Don’t you think it was a little unbelievable that Tiffany had a baby with no pain medication? No. I have four kids and I didn’t have pain medication with any of them. And one was breech. Women have given birth for years without pain medication, or doctors for that matter.
Is there a sequel? Yes. It’s called “The Infected” and releases November 2014.
Is it a trilogy? No.
Will David and Eva be together in the sequel? I’m not…well, that’s one I’ll skip.
Will we find out where the virus comes from? See my answer above. I doubt it.
Will we see a lot of the same characters from PODs? Yes.
Thank you again for hosting me. I enjoyed addressing some of the issues and questions readers have mentioned. I hope it helps clear up any foggy areas in the story and shows the true intent of the characters and storyline. If you have a question about something in the book, please feel free to email me anytime!

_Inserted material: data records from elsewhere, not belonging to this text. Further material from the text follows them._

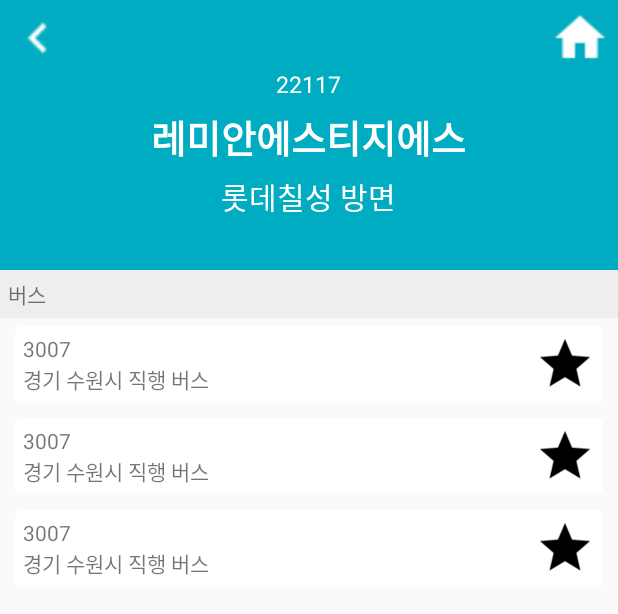
After one commit to AJOU-Connection/StopBus_User, an Android app: the layout activity_station.xml on its own in the app's theme, with its tools: preview values and no code run, on a phone screen of 412 x 824 dp. The commit adds this screen. Shown: the top 614 px of the screen. Run offline under Robolectric (Android 15) with nearby library versions, the phone set to English and light mode, and no system bars.

Commit message:
add activity_station and search bus, station

```diff
--- a/app/src/main/java/com/connection/stopbus/stopbus_user/ActivityFavourite.java
+++ b/app/src/main/java/com/connection/stopbus/stopbus_user/ActivityFavourite.java
@@ -13,7 +13,6 @@ import android.view.LayoutInflater;
 import android.view.View;
 import android.view.ViewGroup;
 import android.widget.Button;
-import android.widget.ImageView;
 import android.widget.TextView;
 
 /**
@@ -84,7 +83,7 @@ public class ActivityFavourite extends Activity{
 
         @Override
         public ViewHolder onCreateViewHolder(final ViewGroup parent, final int viewType) {
-            final View view = LayoutInflater.from(getBaseContext()).inflate(R.layout.favourite_list_part, parent, false);
+            final View view = LayoutInflater.from(getBaseContext()).inflate(R.layout.item_fav_bus, parent, false);
             return new ViewHolder(view);
         }
 
--- /dev/null
+++ b/app/src/main/java/com/connection/stopbus/stopbus_user/ActivityStation.java
@@ -0,0 +1,5 @@
+package com.connection.stopbus.stopbus_user;
+
+public class ActivityStation {
+
+}
--- a/app/src/main/res/layout/activity_favourite.xml
+++ b/app/src/main/res/layout/activity_favourite.xml
@@ -75,7 +75,7 @@
             android:clipToPadding="false"
             android:paddingBottom="5dp"
             android:paddingTop="5dp"
-            tools:listitem="@layout/favourite_list_part" />
+            tools:listitem="@layout/item_fav_bus" />
     </android.support.v4.widget.SwipeRefreshLayout>
 
 
--- a/app/src/main/res/layout/activity_search_fav.xml
+++ b/app/src/main/res/layout/activity_search_fav.xml
@@ -18,7 +18,7 @@
             android:layout_marginLeft="5dp"
             android:layout_centerVertical="true"
             android:background="@drawable/ic_navigate_before_white_18dp" />
-        <TextView
+        <EditText
             android:id="@+id/search"
             android:layout_width="300dp"
             android:layout_height="match_parent"
@@ -34,7 +34,7 @@
             android:textColor="#BDBDBD"
             android:background="@drawable/gray_border"
             android:layout_toRightOf="@+id/back" />
-            />
+
     </RelativeLayout>
 
     <devlight.io.library.ntb.NavigationTabBar
@@ -47,7 +47,6 @@
         app:ntb_tinted="true"
         app:ntb_title_mode="all"
         app:ntb_titled="true"
-
         app:ntb_typeface="fonts/agency.ttf"
         tools:layout_editor_absoluteY="439dp" />
 
--- /dev/null
+++ b/app/src/main/res/layout/activity_station.xml
@@ -0,0 +1,90 @@
+<?xml version="1.0" encoding="utf-8"?>
+<RelativeLayout xmlns:android="http://schemas.android.com/apk/res/android"
+    android:layout_width="match_parent" android:layout_height="match_parent"
+    xmlns:tools="http://schemas.android.com/tools">
+
+    <RelativeLayout
+        android:id="@+id/station_layout"
+        android:layout_width="match_parent"
+        android:layout_height="180dp"
+        android:background="#00ACC1">
+        <ImageView
+            android:id="@+id/back"
+            android:layout_width="40dp"
+            android:layout_height="40dp"
+            android:layout_marginLeft="5dp"
+            android:layout_marginTop="5dp"
+            android:background="@drawable/ic_navigate_before_white_18dp" />
+
+        <ImageView
+            android:layout_width="40dp"
+            android:layout_height="40dp"
+            android:background="@drawable/ic_home_white_36pt"
+            android:layout_marginRight="5dp"
+            android:layout_marginTop="5dp"
+            android:layout_alignParentRight="true"/>
+
+        <TextView
+            android:id="@+id/station_num"
+            android:layout_width="wrap_content"
+            android:layout_height="wrap_content"
+            android:text="22117"
+            android:textColor="#FFFFFF"
+            android:textSize="15sp"
+            android:layout_centerHorizontal="true"
+            android:layout_below="@+id/back" />
+
+        <TextView
+            android:id="@+id/station_name"
+            android:layout_width="wrap_content"
+            android:layout_height="wrap_content"
+            android:layout_below="@id/station_num"
+            android:text="레미안에스티지에스"
+            android:textStyle="bold"
+            android:textSize="25sp"
+            android:layout_marginTop="5dp"
+            android:textColor="#FFFFFF"
+            android:layout_centerHorizontal="true"/>
+        <TextView
+            android:id="@+id/station_way"
+            android:layout_width="wrap_content"
+            android:layout_height="wrap_content"
+            android:layout_below="@id/station_name"
+            android:text="롯데칠성 방면"
+            android:textSize="20sp"
+            android:layout_marginTop="5dp"
+            android:textColor="#FFFFFF"
+            android:layout_centerHorizontal="true" />
+
+    </RelativeLayout>
+
+    <TextView
+        android:id="@+id/bus_tag"
+        android:layout_width="match_parent"
+        android:layout_height="wrap_content"
+        android:text="버스"
+        android:layout_below="@+id/station_layout"
+        android:background="#eeeef0"
+        android:paddingLeft="5dp"
+        android:paddingTop="5dp"
+        android:paddingBottom="5dp"
+        />
+
+    <android.support.v4.widget.SwipeRefreshLayout
+        android:id="@+id/swipe_layout0"
+        android:layout_width="match_parent"
+        android:layout_height="match_parent"
+        android:layout_below="@+id/bus_tag">
+
+        <android.support.v7.widget.RecyclerView
+            android:id="@+id/rv_search_bus_list"
+            android:layout_width="match_parent"
+            android:layout_height="match_parent"
+            android:clipChildren="false"
+            android:clipToPadding="false"
+            android:paddingBottom="5dp"
+            android:paddingTop="5dp"
+            tools:listitem="@layout/item_search_bus" />
+    </android.support.v4.widget.SwipeRefreshLayout>
+
+</RelativeLayout>
--- /dev/null
+++ b/app/src/main/res/layout/item_search_bus.xml
@@ -0,0 +1,35 @@
+<?xml version="1.0" encoding="utf-8"?>
+<RelativeLayout xmlns:android="http://schemas.android.com/apk/res/android"
+    xmlns:app="http://schemas.android.com/apk/res-auto"
+    android:id="@+id/item_fav_bus"
+    android:layout_width="match_parent"
+    android:layout_height="wrap_content"
+    android:layout_marginBottom="10dp"
+    android:layout_marginLeft="10dp"
+    android:layout_marginRight="10dp"
+    android:padding="5dp"
+    android:background="@drawable/bg_round_rect">
+
+  <TextView
+      android:id="@+id/bus_num"
+      android:layout_width="wrap_content"
+      android:layout_height="wrap_content"
+      android:text="3007" />
+
+  <TextView
+      android:id="@+id/bus_type"
+      android:layout_below="@+id/bus_num"
+      android:layout_width="wrap_content"
+      android:layout_height="wrap_content"
+      android:text="경기 수원시 직행 버스"/>
+
+  <ImageView
+      android:layout_width="40dp"
+      android:layout_height="40dp"
+      android:layout_alignParentRight="true"
+
+      android:background="@drawable/ic_star_black_36dp"
+      />
+
+
+</RelativeLayout>
--- a/app/src/main/res/layout/list_fav_bus.xml
+++ b/app/src/main/res/layout/list_search_bus.xml
@@ -16,14 +16,14 @@
         android:layout_height="match_parent">
 
         <android.support.v7.widget.RecyclerView
-            android:id="@+id/rv"
+            android:id="@+id/rv_search_bus_list"
             android:layout_width="match_parent"
             android:layout_height="match_parent"
             android:clipChildren="false"
             android:clipToPadding="false"
             android:paddingBottom="5dp"
             android:paddingTop="5dp"
-            tools:listitem="@layout/item_fav_bus" />
+            tools:listitem="@layout/item_search_bus" />
     </android.support.v4.widget.SwipeRefreshLayout>
 
 </FrameLayout>
```
Also changed, not shown: app/src/main/java/com/connection/stopbus/stopbus_user/ActivitySearchFav.java (+11 -10 lines), app/src/main/res/layout/favourite_list_part.xml (deleted, +0 -74 lines), app/src/main/res/layout/item_fav_bus.xml (+57 -16 lines), app/src/main/res/layout/item_search_station.xml (added, +48 -0 lines), app/src/main/res/layout/list_search_station.xml (added, +29 -0 lines), app/src/main/res/drawable/ic_home_white_36pt.png (added).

I’m a wife, mother, author, reader, although not always in that order. I write young adult urban fantasies, science/fiction and paranormal romances and have recently started dabbling in young adult contemporary romance. Reading was one of my earliest passions, writing soon followed. I began writing seriously during college where I graduated Summa Cum Laude with a degree in accounting. Why I chose a career that frowns on creativity remains a mystery.
I’m addicted to Reese’s peanut butter cups and eat way too many while I write (I’m currently trying to kick this habit), have an abnormal obsession with hoodies and can’t write without one, and I hate to cook, but love to watch cooking shows on television. An unabashed romantic, I love a swoon-worthy ending that will give me butterflies for days.
I was born and raised in Flint, Michigan. I now reside in a small community outside Houston, Texas with my incredibly supportive, not to mention gorgeous, husband, three amazing school-aged children, a 125-pound lap dog, and an extremely snooty cat.
LISTEN TO THE SHOW:
BEA Wrap Up, lotsa books, and Guest: Michelle Pickett